It seems that most meeting planners get into the business by accident, rather than spending their grade-school years thinking, “When I grow up, I’d sure like to organize professional-education conferences.”
In the case of Tomell Harbison, however, that’s exactly how it happened.
The four-year veteran of the meetings industry is the son of a meeting planner: Linda Pierre, who worked for several associations and is now an independent planner. With that head start in understanding the critical role planners play in the success of business events, Harbison was recently named to the “20 in Their Twenties” list of industry up-and-comers compiled by the Professional Convention Management Association.
After a college internship in the programs and conferences department of the American Association of Physics Teachers, Harbison spent three years as a full-timer with the Society of American Military Engineers.
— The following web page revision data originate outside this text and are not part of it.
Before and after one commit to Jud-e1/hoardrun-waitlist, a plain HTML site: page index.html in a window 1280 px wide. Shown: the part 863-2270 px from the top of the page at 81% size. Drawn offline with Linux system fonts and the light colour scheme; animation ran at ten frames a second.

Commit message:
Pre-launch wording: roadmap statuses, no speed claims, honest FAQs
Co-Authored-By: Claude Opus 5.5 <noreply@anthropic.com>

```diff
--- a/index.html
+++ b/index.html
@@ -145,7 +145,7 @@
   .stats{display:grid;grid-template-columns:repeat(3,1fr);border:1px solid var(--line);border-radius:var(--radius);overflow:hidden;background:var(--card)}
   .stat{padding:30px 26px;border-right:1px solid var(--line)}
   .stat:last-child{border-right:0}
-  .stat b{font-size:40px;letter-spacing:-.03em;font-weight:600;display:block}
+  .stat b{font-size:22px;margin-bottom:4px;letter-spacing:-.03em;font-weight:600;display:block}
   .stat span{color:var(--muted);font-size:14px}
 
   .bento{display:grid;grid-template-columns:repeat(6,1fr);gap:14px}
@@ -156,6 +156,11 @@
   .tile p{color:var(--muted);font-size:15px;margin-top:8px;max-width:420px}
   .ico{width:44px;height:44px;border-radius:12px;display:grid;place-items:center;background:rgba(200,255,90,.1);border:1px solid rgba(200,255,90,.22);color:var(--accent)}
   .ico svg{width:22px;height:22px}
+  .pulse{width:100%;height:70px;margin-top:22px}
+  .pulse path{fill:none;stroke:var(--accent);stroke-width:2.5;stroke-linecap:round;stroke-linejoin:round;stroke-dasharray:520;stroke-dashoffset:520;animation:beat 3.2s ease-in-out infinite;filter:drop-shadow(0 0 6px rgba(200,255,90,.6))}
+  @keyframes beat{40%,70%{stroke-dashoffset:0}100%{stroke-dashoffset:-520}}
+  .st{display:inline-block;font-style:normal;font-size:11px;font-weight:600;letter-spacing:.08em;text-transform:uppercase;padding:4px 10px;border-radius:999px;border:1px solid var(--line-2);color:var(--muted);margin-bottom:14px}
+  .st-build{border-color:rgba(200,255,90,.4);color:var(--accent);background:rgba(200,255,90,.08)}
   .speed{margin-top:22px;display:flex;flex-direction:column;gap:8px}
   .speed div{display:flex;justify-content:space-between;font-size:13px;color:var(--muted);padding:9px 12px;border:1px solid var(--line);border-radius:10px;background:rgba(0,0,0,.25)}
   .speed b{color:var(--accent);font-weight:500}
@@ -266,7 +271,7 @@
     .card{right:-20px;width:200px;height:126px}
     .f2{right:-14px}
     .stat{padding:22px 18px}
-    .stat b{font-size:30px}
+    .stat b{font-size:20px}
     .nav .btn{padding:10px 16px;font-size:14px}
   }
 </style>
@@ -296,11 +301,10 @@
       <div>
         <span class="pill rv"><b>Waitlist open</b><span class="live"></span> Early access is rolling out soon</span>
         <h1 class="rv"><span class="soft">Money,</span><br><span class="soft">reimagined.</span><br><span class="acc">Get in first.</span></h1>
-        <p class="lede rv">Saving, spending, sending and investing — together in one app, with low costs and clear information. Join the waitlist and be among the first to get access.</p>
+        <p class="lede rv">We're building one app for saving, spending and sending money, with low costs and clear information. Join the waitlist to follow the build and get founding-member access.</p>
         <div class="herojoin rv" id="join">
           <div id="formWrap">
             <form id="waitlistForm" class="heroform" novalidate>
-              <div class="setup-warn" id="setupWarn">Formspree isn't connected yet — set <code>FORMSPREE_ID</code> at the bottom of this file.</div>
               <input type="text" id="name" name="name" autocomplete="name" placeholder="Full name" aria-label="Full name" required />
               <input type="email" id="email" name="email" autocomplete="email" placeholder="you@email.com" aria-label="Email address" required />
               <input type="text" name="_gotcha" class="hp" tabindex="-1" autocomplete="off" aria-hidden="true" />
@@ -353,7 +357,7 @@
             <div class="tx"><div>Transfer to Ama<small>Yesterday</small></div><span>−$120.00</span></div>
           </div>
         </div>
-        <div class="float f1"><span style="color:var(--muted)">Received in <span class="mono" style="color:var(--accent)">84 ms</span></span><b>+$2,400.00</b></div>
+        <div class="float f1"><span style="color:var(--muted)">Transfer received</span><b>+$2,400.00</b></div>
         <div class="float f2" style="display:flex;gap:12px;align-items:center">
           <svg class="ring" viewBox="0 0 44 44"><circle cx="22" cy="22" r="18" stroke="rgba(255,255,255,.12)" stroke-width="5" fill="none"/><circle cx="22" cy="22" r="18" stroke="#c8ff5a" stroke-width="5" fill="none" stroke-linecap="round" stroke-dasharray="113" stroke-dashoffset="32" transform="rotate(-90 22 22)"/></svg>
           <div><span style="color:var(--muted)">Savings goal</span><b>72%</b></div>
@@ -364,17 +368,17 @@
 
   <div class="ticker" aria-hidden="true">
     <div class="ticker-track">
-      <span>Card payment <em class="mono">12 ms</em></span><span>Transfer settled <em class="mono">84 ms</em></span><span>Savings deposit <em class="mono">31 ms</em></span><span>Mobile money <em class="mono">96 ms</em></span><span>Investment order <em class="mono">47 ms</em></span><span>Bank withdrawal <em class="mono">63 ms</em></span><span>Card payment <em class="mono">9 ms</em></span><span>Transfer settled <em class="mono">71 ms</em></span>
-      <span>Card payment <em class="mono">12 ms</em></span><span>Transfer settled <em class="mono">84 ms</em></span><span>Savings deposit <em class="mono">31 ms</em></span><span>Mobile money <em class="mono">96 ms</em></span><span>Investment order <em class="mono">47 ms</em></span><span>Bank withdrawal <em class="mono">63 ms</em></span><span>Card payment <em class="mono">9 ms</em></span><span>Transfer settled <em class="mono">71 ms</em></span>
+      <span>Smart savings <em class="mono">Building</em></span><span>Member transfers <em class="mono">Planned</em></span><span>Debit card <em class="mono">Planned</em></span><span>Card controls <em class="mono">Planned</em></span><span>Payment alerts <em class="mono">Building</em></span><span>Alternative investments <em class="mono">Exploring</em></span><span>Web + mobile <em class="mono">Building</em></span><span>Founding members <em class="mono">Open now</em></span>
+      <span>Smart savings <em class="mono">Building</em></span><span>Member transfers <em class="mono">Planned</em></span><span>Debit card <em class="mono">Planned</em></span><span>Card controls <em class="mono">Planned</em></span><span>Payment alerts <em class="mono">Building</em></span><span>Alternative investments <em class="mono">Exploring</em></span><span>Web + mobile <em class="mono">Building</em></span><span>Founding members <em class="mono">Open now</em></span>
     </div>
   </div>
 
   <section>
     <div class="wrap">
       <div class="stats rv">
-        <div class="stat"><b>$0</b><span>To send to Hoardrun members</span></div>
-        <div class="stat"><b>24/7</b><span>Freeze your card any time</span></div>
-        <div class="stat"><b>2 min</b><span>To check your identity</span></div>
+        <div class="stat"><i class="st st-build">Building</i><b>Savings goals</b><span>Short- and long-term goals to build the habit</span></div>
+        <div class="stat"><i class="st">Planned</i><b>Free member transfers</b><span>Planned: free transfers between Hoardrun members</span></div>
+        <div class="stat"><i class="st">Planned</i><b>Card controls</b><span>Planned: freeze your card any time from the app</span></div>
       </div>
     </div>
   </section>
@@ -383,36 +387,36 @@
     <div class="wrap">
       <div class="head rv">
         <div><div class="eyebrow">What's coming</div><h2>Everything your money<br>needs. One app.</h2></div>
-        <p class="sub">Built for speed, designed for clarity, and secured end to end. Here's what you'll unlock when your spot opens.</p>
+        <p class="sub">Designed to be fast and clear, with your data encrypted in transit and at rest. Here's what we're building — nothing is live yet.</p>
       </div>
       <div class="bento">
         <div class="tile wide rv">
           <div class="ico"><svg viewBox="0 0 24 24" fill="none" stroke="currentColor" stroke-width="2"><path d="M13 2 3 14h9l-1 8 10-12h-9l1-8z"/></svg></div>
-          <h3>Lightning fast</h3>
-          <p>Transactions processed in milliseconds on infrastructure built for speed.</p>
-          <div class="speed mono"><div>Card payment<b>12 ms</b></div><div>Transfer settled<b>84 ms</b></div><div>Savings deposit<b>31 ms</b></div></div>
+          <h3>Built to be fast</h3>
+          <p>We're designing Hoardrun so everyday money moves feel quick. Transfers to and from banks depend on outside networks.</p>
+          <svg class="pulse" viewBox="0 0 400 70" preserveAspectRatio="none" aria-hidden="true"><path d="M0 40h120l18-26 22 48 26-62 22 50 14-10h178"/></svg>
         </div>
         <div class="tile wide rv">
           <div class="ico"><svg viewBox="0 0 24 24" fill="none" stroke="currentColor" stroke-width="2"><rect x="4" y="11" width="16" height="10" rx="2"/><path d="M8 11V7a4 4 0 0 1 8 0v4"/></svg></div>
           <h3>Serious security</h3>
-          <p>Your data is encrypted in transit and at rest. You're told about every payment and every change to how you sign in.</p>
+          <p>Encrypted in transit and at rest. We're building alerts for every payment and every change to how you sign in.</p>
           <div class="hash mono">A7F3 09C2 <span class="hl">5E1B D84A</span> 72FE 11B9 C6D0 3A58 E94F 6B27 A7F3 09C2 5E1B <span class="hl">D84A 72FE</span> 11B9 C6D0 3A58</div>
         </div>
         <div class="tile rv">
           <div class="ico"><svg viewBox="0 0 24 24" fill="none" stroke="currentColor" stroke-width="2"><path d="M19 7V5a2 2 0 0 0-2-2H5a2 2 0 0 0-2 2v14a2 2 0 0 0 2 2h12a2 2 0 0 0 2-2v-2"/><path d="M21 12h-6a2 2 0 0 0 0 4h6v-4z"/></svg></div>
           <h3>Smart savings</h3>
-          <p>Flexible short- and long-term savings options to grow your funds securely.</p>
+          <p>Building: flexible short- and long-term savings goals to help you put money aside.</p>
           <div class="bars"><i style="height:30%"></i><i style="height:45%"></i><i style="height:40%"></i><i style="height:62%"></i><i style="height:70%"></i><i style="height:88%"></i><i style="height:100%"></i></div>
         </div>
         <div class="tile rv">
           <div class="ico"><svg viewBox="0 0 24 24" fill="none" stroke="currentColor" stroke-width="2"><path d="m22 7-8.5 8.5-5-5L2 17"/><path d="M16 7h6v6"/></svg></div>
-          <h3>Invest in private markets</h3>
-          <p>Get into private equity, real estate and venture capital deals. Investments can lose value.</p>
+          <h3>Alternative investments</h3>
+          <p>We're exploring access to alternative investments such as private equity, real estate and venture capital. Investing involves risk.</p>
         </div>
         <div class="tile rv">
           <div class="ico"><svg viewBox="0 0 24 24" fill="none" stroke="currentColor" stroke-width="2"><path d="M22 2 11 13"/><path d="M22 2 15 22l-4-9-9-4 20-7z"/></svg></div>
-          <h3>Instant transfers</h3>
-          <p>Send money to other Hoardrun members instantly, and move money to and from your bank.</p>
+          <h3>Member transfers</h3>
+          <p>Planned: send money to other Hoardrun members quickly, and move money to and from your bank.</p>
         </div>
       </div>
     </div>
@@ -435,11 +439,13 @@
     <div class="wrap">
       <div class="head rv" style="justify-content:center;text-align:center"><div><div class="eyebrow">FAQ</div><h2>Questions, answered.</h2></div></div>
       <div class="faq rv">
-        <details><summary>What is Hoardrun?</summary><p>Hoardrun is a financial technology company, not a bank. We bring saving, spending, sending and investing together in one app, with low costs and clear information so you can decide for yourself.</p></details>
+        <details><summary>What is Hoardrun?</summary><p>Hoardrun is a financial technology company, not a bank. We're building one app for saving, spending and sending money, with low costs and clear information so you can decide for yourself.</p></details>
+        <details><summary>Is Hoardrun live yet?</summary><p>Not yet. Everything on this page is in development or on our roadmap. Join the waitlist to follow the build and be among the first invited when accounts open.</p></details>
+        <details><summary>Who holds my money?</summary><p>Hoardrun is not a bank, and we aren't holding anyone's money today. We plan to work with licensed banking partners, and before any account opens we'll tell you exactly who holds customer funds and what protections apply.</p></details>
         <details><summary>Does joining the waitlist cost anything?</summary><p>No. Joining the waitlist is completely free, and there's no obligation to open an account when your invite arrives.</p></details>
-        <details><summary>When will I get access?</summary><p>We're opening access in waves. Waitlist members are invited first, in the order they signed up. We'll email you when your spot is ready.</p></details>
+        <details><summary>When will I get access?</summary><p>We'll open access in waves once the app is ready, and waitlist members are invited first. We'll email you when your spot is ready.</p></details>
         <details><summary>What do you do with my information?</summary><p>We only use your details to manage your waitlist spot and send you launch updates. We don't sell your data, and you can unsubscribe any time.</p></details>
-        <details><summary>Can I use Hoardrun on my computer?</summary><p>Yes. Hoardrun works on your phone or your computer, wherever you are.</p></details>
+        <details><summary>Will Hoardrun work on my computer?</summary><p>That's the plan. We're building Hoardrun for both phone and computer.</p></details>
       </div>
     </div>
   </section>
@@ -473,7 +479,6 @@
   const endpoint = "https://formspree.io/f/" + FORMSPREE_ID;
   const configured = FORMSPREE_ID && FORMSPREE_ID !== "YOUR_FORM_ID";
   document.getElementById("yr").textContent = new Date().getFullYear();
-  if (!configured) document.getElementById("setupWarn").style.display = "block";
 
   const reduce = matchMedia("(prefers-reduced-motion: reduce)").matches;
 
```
In September 2021, he moved over to Talley Management Group as a meeting and event coordinator.
MeetingsNet caught up to Harbison in late November to ask him about his introduction to the event-planning world, what he likes most about it, what event hosts must do to attract younger attendees, and what his long-term career goals are.
MeetingsNet: A lot of kids don’t know much about what their parents do, or don’t care. How did you come to appreciate the role of meeting planner?
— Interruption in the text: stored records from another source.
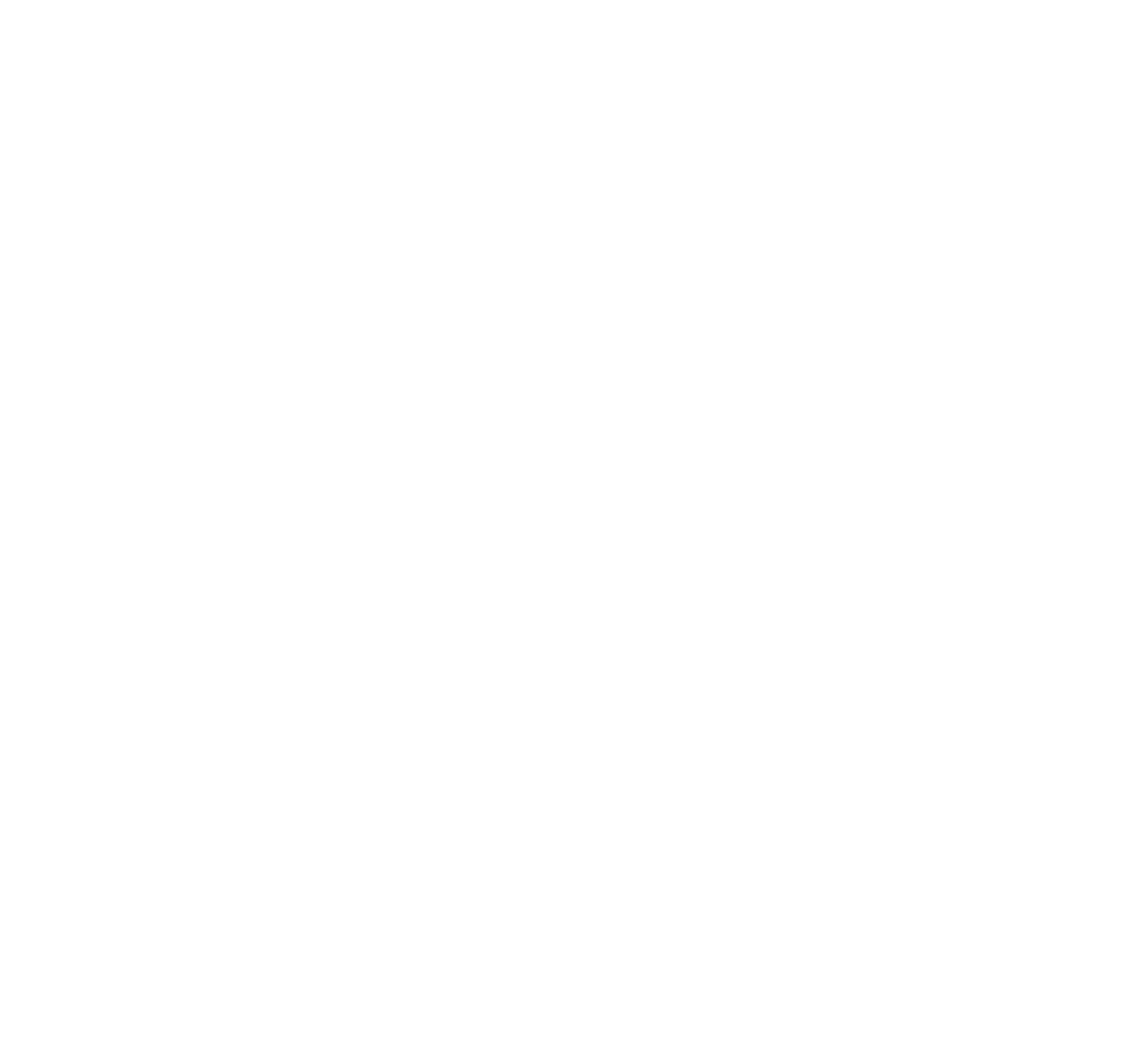
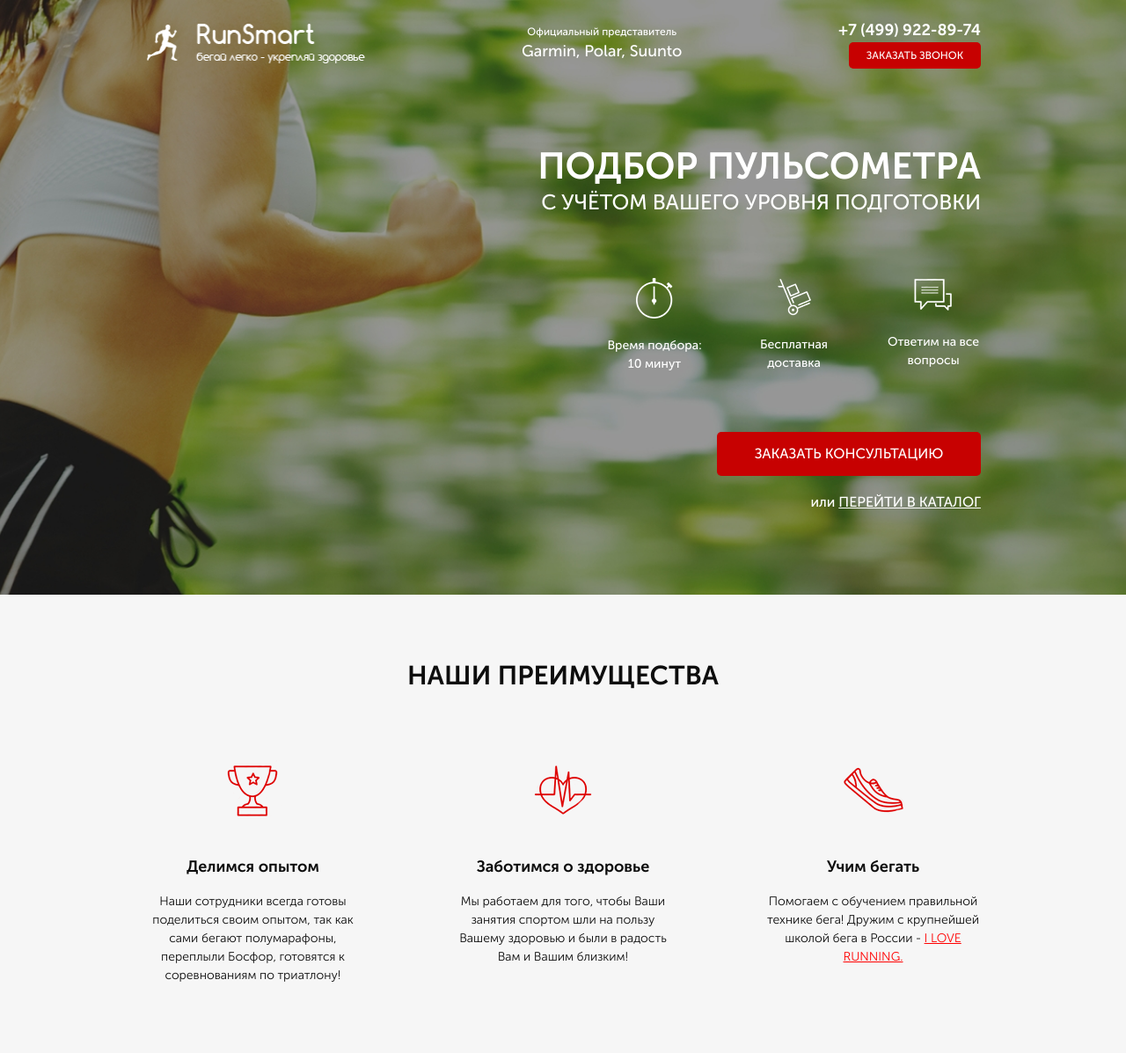
Before and after one commit to Cha1ned/pulse-project, a website: page src/index.html in a window 1280 px wide. Shown: the whole page at 88% size. Before the commit the page ends 800 px from the top, so only its background shows below. Drawn offline with nearby package versions, Linux system fonts and the light colour scheme; files that its build step writes are made by us from their sources.

Commit message:
PROMO and ADVANTEGES sections added

```diff
--- a/src/index.html
+++ b/src/index.html
@@ -6,9 +6,92 @@
     <title>RunSmart</title>
     <link rel="stylesheet" href="css/bootstrap-reboot.min.css">
     <link rel="stylesheet" href="css/fonts.css">
-    <link rel="stylesheet" href="css/style.css">
+    <link rel="stylesheet" href="css/style.min.css">
 </head>
 <body>
 
+    <div class="promo">
+        <div class="container">
+            <header class="header">
+                <a href="#" class="header__logo">
+                    <img src="img/logo.png" alt="">
+                </a>
+                <div class="header__official">
+                    Официальный представитель
+                    <span>Garmin, Polar, Suunto</span>
+                </div>
+                <div class="header__contacts">
+                    <a href="tel:+74999228974" class="header__phone">+7 (499) 922-89-74</a>
+                    <button class="button">заказать звонок</button>
+                </div>
+            </header>
+
+            <div class="promo__wrapper">
+                <h1 class="promo__header">Подбор пульсометра</h1>
+                <h2 class="promo__subheader">с учётом Вашего уровня подготовки</h2>
+
+                <div class="promo__icons">
+                    <div class="promo__icon">
+                        <img src="icons/timer-icon.png" alt="timer-icon">
+                        Время подбора:
+                        10 минут
+                    </div>
+                    <div class="promo__icon">
+                        <img src="icons/delivery-icon.png" alt="delivery-icon">
+                        Бесплатная
+                        доставка
+                    </div>
+                    <div class="promo__icon">
+                        <img src="icons/message-icon.png" alt="message-icon">
+                        Ответим
+                        на все вопросы
+                    </div>
+                </div>
+
+                <button class="button button_main">заказать консультацию</button>
+                <div class="promo__link">
+                    или
+                    <a href="#">ПЕРЕЙТИ В КАТАЛОГ</a>
+                </div>
+            </div>
+
+        </div>
+    </div>
+
+    <div class="advantages">
+        <div class="container">
+            <h2 class="advantages__header">
+                НАШИ ПРЕИМУЩЕСТВА
+            </h2>
+            <div class="advantages__items">
+                <div class="advantages__item">
+                    <img src="icons/cup-icon.png" alt="cup-icon">
+                    <h3 class="advantages__subheader">Делимся опытом</h3>
+                    <div class="advantages__descr">
+                        Наши сотрудники всегда готовы поделиться своим опытом,
+                        так как сами бегают полумарафоны, переплыли Босфор, готовятся к соревнованиям по триатлону!
+                    </div>
+                </div>
+                <div class="advantages__item">
+                    <img src="icons/heart-icon.png" alt="heart-icon">
+                    <h3 class="advantages__subheader">Заботимся о здоровье</h3>
+                    <div class="advantages__descr">
+                        Мы работаем для того,
+                        чтобы Ваши занятия спортом шли на пользу Вашему здоровью и были в радость Вам и Вашим близким!
+                    </div>
+                </div>
+                <div class="advantages__item">
+                    <img src="icons/shoe-icon.png" alt="shoe-icon">
+                    <h3 class="advantages__subheader">Учим бегать</h3>
+                    <div class="advantages__descr">
+                        Помогаем с обучением
+                        правильной технике бега!
+                        Дружим с крупнейшей школой бега в России -   <a href="#">I LOVE RUNNING.</a>
+                    </div>
+                </div>
+            </div>
+        </div>
+    </div>
+
 </body>
 </html>
--- a/src/sass/base/_variables.scss
+++ b/src/sass/base/_variables.scss
@@ -0,0 +1 @@
+$main-color: #c70101;
--- /dev/null
+++ b/src/sass/blocks/_advantages.scss
@@ -0,0 +1,41 @@
+.advantages {
+    min-height: 472px;
+    padding: 70px 0 78px 0;
+    background-color: #f6f6f6;
+    &__header {
+        color: #0d0d0d;
+        font-size: 30px;
+        font-weight: 700;
+        text-align: center;
+    }
+    &__items {
+        display: flex;
+        justify-content: space-between;
+    }
+    &__item {
+        width: 245px;
+        img {
+            display: block;
+            margin: 0 auto;
+            margin-top: 65px;
+        }
+    }
+    &__subheader {
+        text-align: center;
+        margin-top: 38px;
+        color: #0d0d0d;
+        font-size: 18px;
+        font-weight: 700;
+    }
+    &__descr {
+        margin-top: 15px;
+        text-align: center;
+        color: #0d0d0d;
+        font-size: 14px;
+        font-weight: 300;
+        a {
+            color: #ff0000;
+            text-decoration: underline;
+        }
+    }
+}
--- /dev/null
+++ b/src/sass/blocks/_buttons.scss
@@ -0,0 +1,17 @@
+.button {
+    width: 150px;
+    height: 30px;
+    border-radius: 5px;
+    background-color: $main-color;
+    border: none;
+    color: #ffffff;
+    font-size: 12px;
+    font-weight: 500;
+    text-transform: uppercase;
+    &_main {
+        width: 300px;
+        height: 50px;
+        font-size: 16px;
+        margin-top: 67px;
+    }
+}
--- /dev/null
+++ b/src/sass/blocks/_header.scss
@@ -0,0 +1,36 @@
+.header {
+    display: flex;
+    justify-content: space-between;
+    align-items: center;
+    &__logo {
+        width: 250px;
+        img {
+            width: 100%;
+        }
+    }
+    &__official {
+        color: #ffffff;
+        font-size: 12px;
+        font-weight: 400;
+        text-align: center;
+        span {
+            display: block;
+            font-size: 18px;
+        }
+    }
+    &__phone {
+        display: block;
+        color: #ffffff;
+        font-size: 18px;
+        font-weight: 700;
+        &:hover {
+            color: #ffffff;
+            text-decoration: none;
+        }
+    }
+    &__contacts {
+        display: flex;
+        flex-direction: column;
+        align-items: flex-end;
+    }
+}
--- /dev/null
+++ b/src/sass/blocks/_promo.scss
@@ -0,0 +1,55 @@
+.promo {
+    min-height: 650px;
+    padding: 21px 0 93px 0;
+    background: url(../../img/bg/bg-main.jpg) center center/cover no-repeat;
+    &__wrapper {
+        display: flex;
+        flex-direction: column;
+        align-items: flex-end;
+        margin-top: 90px;
+    }
+    &__header {
+        color: #ffffff;
+        font-size: 42px;
+        font-weight: 700;
+        text-transform: uppercase;
+        line-height: 42px;
+    }
+    &__subheader {
+        color: #ffffff;
+        font-size: 24px;
+        font-weight: 500;
+        text-transform: uppercase;
+        line-height: 24px;
+    }
+    &__icons {
+        margin-top: 66px;
+        width: 425px;
+        display: flex;
+        justify-content: space-between;
+    }
+    &__icon {
+        width: 108px;
+        text-align: center;
+        color: #ffffff;
+        font-size: 14px;
+        font-weight: 500;
+        img {
+            display: block;
+            margin: 0 auto;
+            margin-bottom: 20px;
+
+        }
+    }
+    &__link {
+        color: #ffffff;
+        font-size: 16px;
+        font-weight: 500;
+        margin-top: 18px;
+        a {
+            color: #ffffff;
+            text-decoration: underline;
+            text-transform: uppercase;
+        }
+    }
+}
--- a/src/sass/blocks/style.scss
+++ /dev/null
@@ -1,5 +0,0 @@
-@import '../base/variables';
-@import '../base/mixins';
-* {
-    font-family: 'Museo Sans', sans-serif;
-}
--- /dev/null
+++ b/src/sass/style.scss
@@ -0,0 +1,13 @@
+@import 'base/variables';
+@import 'base/mixins';
+* {
+    font-family: 'Museo Sans', sans-serif;
+}
+.container {
+    max-width: 950px;
+    margin: 0 auto;
+}
+@import 'blocks/promo';
+@import 'blocks/header';
+@import 'blocks/buttons';
+@import 'blocks/advantages';
```
Also changed, not shown: src/css/blocks/header.min.css (added), src/css/blocks/style.min.css (deleted), src/css/style.min.css.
Tomell Harbison: With my mom, it was the “take your kid to work” days that got me interested, because I would go in and help stuff name badges and actually sit in on some meetings. I always thought it was cool how she could plan an entire conference for thousands of people. At a certain point, I said to myself, “This is definitely something I could do.”
MeetingsNet: What is your favorite part of the job?
Harbison: Being able to learn about so many different associations and what they do for their members and for society. For example, the Organization of Black Aerospace Professionals caters to African-American pilots and workers in the aerospace field, where they develop their skills and their contacts and get connected to new job opportunities. But I’ve also learned that the most important aspect for them is the sense of being a large family. Even when I work with other groups, I can really sense the passion for what they do, which is very inspiring.
MeetingsNet: For more than half of your professional career, face-to-face meetings have been on hold due to the Covid pandemic. As these events return, what do you think is most important for getting younger association members to attend in person rather than online?
Harbison: To get the younger generation to show up, you have to create memorable experiences, not just a series of learning sessions. Besides what I hear from colleagues around my age, recent surveys show that young professionals do not want to sit in traditional seminar sessions; it just does not interest them. To get their attention, you must make things as interactive as possible. For instance, you need more roundtable opportunities where they can engage both presenters and each other in deeper ways. Also, the networking events must be out of the box. You could host a reception in a cool venue like a speakeasy or you could go big, like bringing in Cirque de Soleil performers.
MeetingsNet: Which technology offerings do younger attendees respond to best at a meeting?
Harbison: I’d say having a well-built conference app is the most important thing to satisfy younger attendees. It eliminates the hassle of holding on to physical documents and it’s environmentally sustainable, which young people take note of. I also like using gamification to encourage them to post their event experiences to social media: The more they use the event’s hashtag, the greater chance they have to win a prize.
MeetingsNet: What would long-term career success look like to you?
Harbison: The big goal for my career is to run my own conference and event planning firm. I also want to have a hand in planning an Olympic Games. From there, long-term success would be to build an organization that is strong enough to pass on to the next generation.